_What you should do:_ For the word "search", tally the lines of the data that contain it and give the tally alone.

_Record set:_
* * * * *

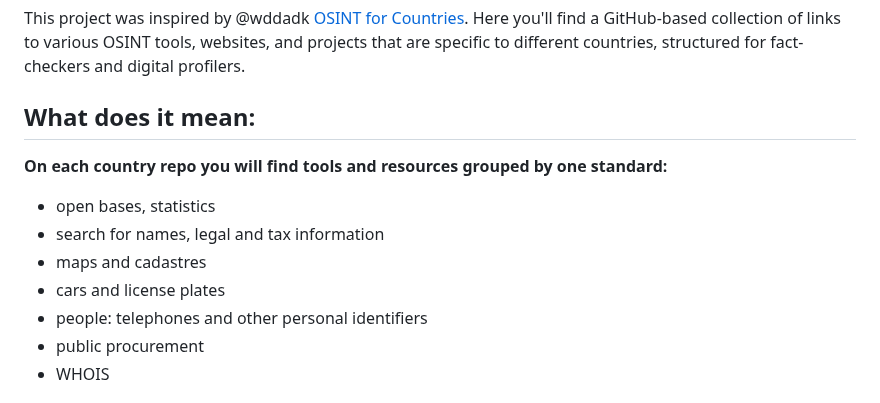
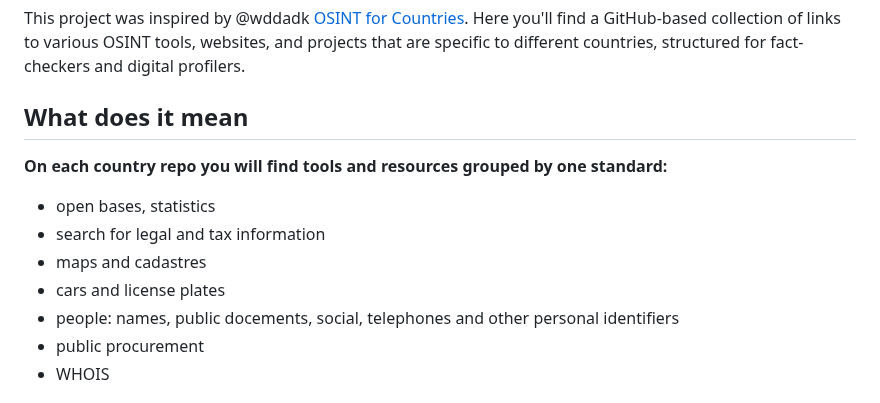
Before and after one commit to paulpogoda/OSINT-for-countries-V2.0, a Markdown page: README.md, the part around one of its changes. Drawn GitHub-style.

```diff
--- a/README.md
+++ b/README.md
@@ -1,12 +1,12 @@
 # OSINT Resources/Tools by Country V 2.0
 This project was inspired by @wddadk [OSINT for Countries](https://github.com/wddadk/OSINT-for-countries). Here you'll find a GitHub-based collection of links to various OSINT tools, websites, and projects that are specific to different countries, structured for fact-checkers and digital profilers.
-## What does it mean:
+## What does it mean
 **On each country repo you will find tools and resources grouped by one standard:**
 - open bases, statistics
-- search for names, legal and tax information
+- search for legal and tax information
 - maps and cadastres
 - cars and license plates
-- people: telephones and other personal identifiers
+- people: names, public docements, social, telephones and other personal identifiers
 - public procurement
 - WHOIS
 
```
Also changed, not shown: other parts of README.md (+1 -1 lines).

* * * * *

_Completed task:_ 2